The expectations were often grossly materialistic, as is evidenced by Papias's quotation as the words of the Lord of a group of sayings from the Apocalypse of Baruch, setting forth the amazing fruitfulness of the earth in the Messianic time.

In works of art Triptolemus appears mounted on a chariot (winged or drawn by dragons, symbols of the fruitfulness of the earth), with Demeter and Persephone handing him the implements of agriculture.

It seems unlikely, therefore, that as a system the Synthetic Philosophy will prove long-lived; but this hardly detracts from its fruitfulness as a source of suggestion, or from the historic influence of many of its conceptions on the culture of the age.

Aphrodite as the goddess of all fruitfulness in the animal and vegetable world is especially prominent.

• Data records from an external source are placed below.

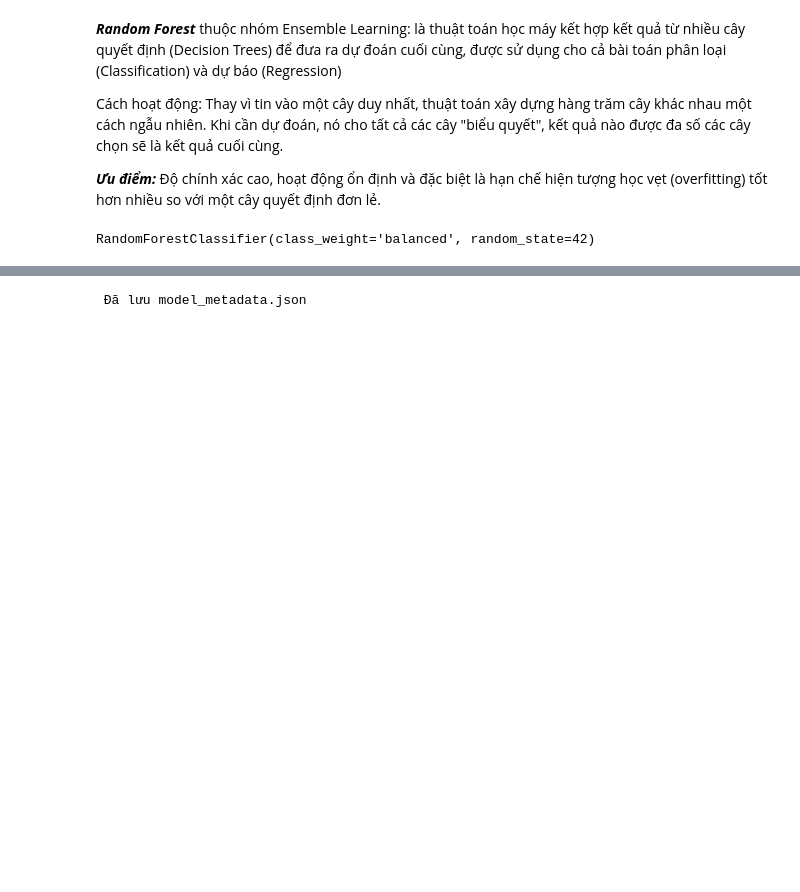
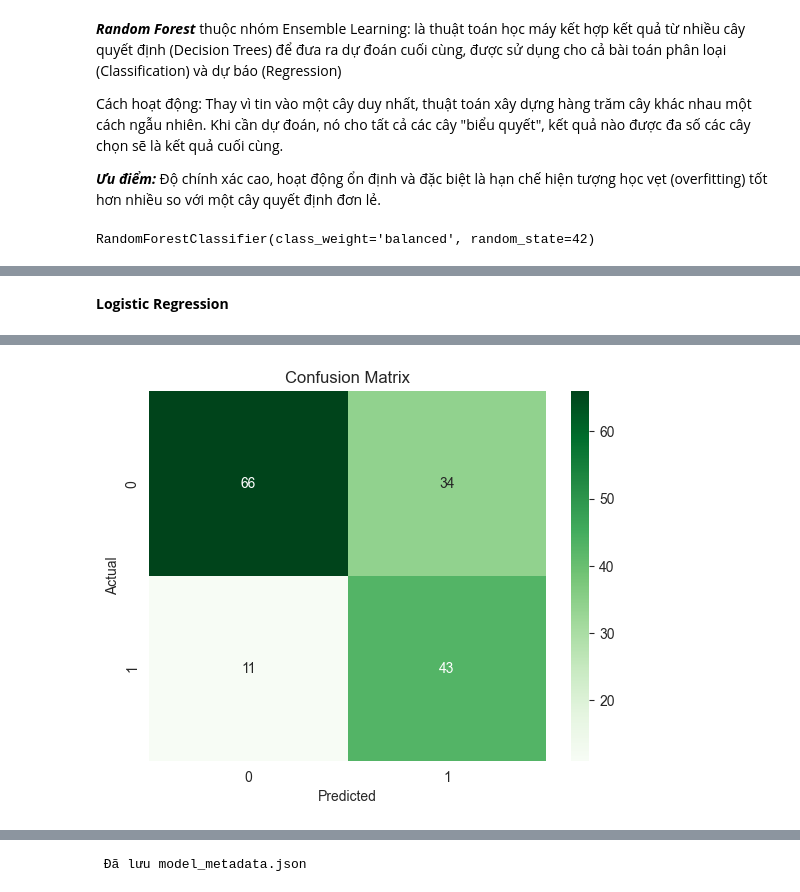
Before and after one commit to hongyen-oss/Diabetes-Prediction, a Jupyter notebook: Notebooks/project_analysis.ipynb, the cells around one changed output, grey strips where cells are left out. Cells and saved outputs as stored; diff of their text form; code cells hidden in the pictures; blank space fills up the shorter version.

```diff
--- a/Notebooks/project_analysis.ipynb
+++ b/Notebooks/project_analysis.ipynb
@@ -643,7 +652,6 @@ df[cols_to_fix_zeros] = imputer.fit_transform(df[cols_to_fix_zeros])
 # %%
 # Feature mới
 df["Glucose_BMI_Ratio"] = df["Glucose"] / (df["BMI"] + 1e-5)
-df["Age_Glucose"] = df["Age"] * df["Glucose"]
 
 df["Age_Group"] = pd.cut(
     df["Age"],
@@ -1775,0 +975,18 @@ MODEL COMPARISON
+# %%
+X_train, X_test, y_train, y_test = train_test_split(
+    X_new,
+    y,
+    test_size=0.2,
+    random_state=42,
+    stratify=y
+)
+
+# Kiểm tra
+print("Train shape:", X_train.shape)
+print("Test shape:", X_test.shape)
+
+print("\nTrain distribution:")
+print(y_train.value_counts())
+
+print("\nTest distribution:")
+print(y_test.value_counts())
@@ -1775,0 +1008,51 @@ MODEL COMPARISON
+# %% [markdown]
+**Logistic Regression**
+# %%
+# Khởi tạo model
+lr_pipeline = Pipeline([
+    ("imputer", SimpleImputer(strategy="median")),
+    ("scaler", StandardScaler()),
+    # Thêm class_weight="balanced" để tự động điều chỉnh trọng số cho lớp thiểu số (người bệnh)
+    ("model", LogisticRegression(max_iter=1000, random_state=42, class_weight="balanced"))
+])
+
+# Định nghĩa dải tham số Tuning
+param_grid_lr = {
+    'model__C': [0.001, 0.01, 0.1, 1, 10, 100],
+    'model__solver': ['lbfgs', 'liblinear']
+}
+# Cấu hình Cross-validation (10-fold, lặp 3 lần)
+cv = RepeatedStratifiedKFold(n_splits=10, n_repeats=3, random_state=1)
+
+# Cấu hình Grid Search
+grid_lr = GridSearchCV(
+    estimator=lr_pipeline,
+    param_grid=param_grid_lr,
+    cv=cv,
+    scoring='recall',
+    n_jobs=-1
+)
+
+# Train
+grid_lr.fit(X_train, y_train)
+
+# Predict
+lr_pred = grid_lr.predict(X_test)
+
+# Tính xác suất để tính AUC
+lr_probs = grid_lr.predict_proba(X_test)[:, 1]
+lr_auc_score = roc_auc_score(y_test, lr_probs)
+
+print("=== LOGISTIC REGRESSION EVALUATION ===")
+print("Classification Report:\n",classification_report(y_test,lr_pred))
+print("\n F1 Score: ",f1_score(y_test,lr_pred))
+print("\n Precision: ",precision_score(y_test,lr_pred))
+print("\n Recall: ",recall_score(y_test,lr_pred))
+print("\n AUC: ", lr_auc_score)
+
+sns.heatmap(confusion_matrix(y_test,lr_pred), annot=True, fmt='d', cmap='Greens')
+plt.title("Confusion Matrix")
+plt.xlabel("Predicted")
+plt.ylabel("Actual")
+plt.show()
+# %% [output]
@@ -1775,0 +1078 @@ MODEL COMPARISON
+[figure, added]
```
Also changed, not shown: parts of 81 cells of this notebook, 7 other files.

The earliest form of the Grail story, the Gawain- Bleheris version, exhibits a marked affinity with the characteristic features of the Adonis or Tammuz worship; we have a castle on the sea-shore, a dead body on a bier, the identity of which is never revealed, mourned over with solemn rites; a wasted country, whose desolation is mysteriously connected with the dead man, and which is restored to fruitfulness when the quester asks the meaning of the marvels he beholds (the two features of the weeping women and the wasted land being retained in versions where they have no significance); finally the mysterious food-providing, self-acting talisman of a common feast - one and all of these features may be explained as survivals of the Adonis ritual.